GrowNYC, a local environmental non-profit, offers one solution with Stop ‘N’ Swap events which will span the five boroughs in January and February. The community is invited to bring unwanted but still usable items to donate to a good home. Participants can also bring a bag and fill up on items they would like to take with them. The group asks that all items be portable so others can easily carry them away.
From books and toys to fashionable clothing, house wares and working electronics, items come and go throughout the day, landing quickly in the welcome hands of a new owner. Whatever is left at the end is sorted and donated or recycled. The group estimates that 90% or more of what comes in ends up getting reused.
GrowNYC has partnered with local schools, a library branch and community group to co-host a winter swap in each borough:
Bronx (Mott Haven): Saturday, February 5, 11am-2pm
BronxWorks Betances Community Center
547 E. 146th St at St. Ann’s Ave
Queens (Jackson Heights): Saturday, February 12, 11am-2pm
Renaissance Charter School, basement cafeteria
35-59 81st St. b/t 37th & 35th Aves
Brooklyn (Ft. Greene): Saturday, February 26, 11am-2pm
M.S. 113 lobby, 300 Adelphi Street b/t DeKalb and Lafayette
For more information, visit us at www.grownyc.org/swap.

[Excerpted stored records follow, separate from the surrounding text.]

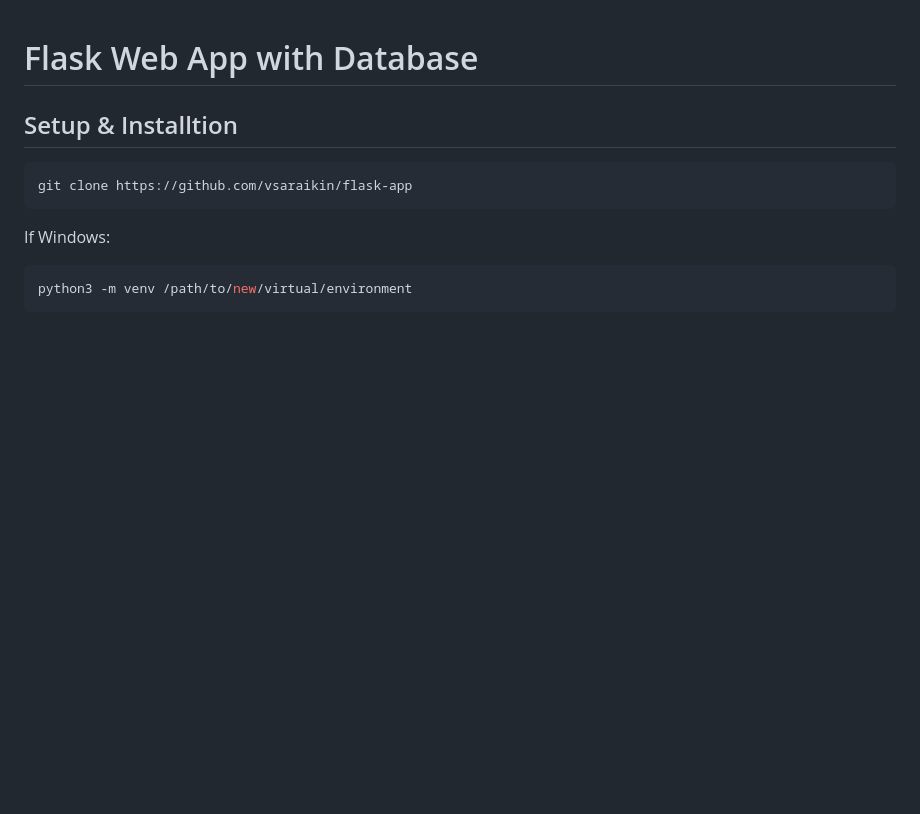
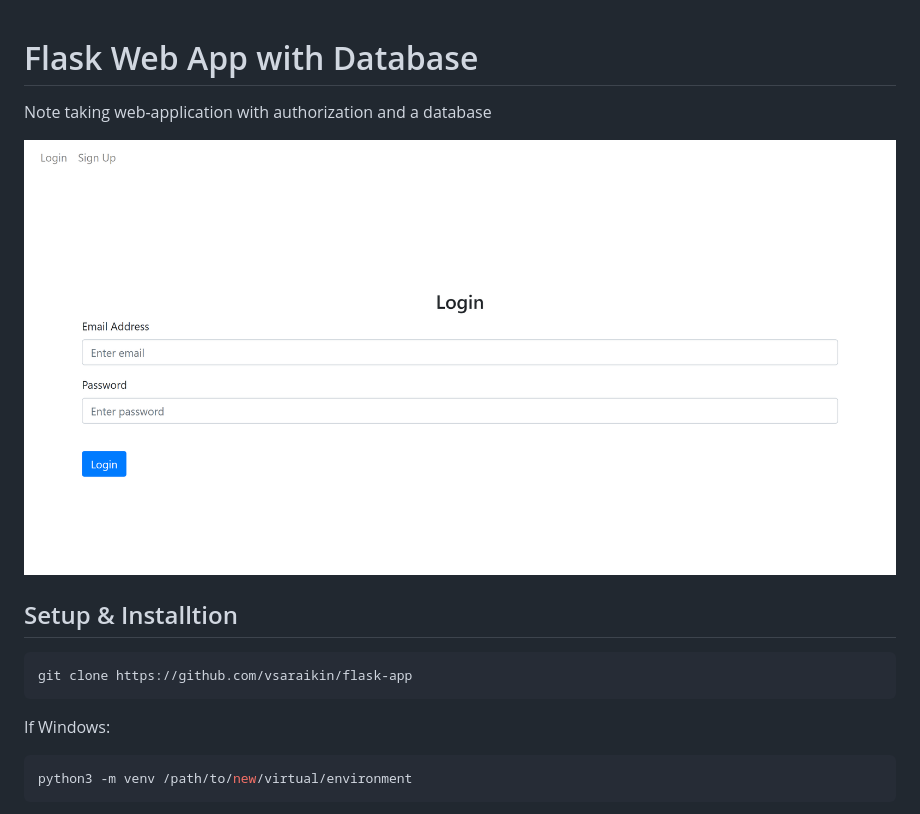
Before and after one commit to vsaraikin/flask-app, a Markdown page: README.md, the part around the change. Rendered like a GitHub page; pictures changed too: examples/example.png (added); blank space fills up the shorter version.

Commit message:
added example image

```diff
--- a/README.md
+++ b/README.md
@@ -1,4 +1,9 @@
 # Flask Web App with Database
+
+Note taking web-application with authorization and a database
+
+![Alt text](examples/example.png?raw=true "Login page screen")
+
 
 ## Setup & Installtion
 
```
Also changed, not shown: 3 other files.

Stop ‘N’ Swaps have developed a regular following among the thrifty and environmentally conscious. “Stop ‘N’ Swaps have hit at the right time. In this economy, they’re a great way for residents to find things they need without having to pay and they are reducing the amount of garbage that NYC generates,” said GrowNYC Executive Director Marcel Van Ooyen. “In fact, it’s a triple-win; in addition to economic and environmental benefits, they also build community as New Yorkers come out and meet their neighbors.”
“While our primary mission is to help increase recycling in NYC, reusing items is even better, as waste is prevented at no cost,” said Christina Salvi, the Assistant Director of GrowNYC’s Office of Recycling Outreach and Education.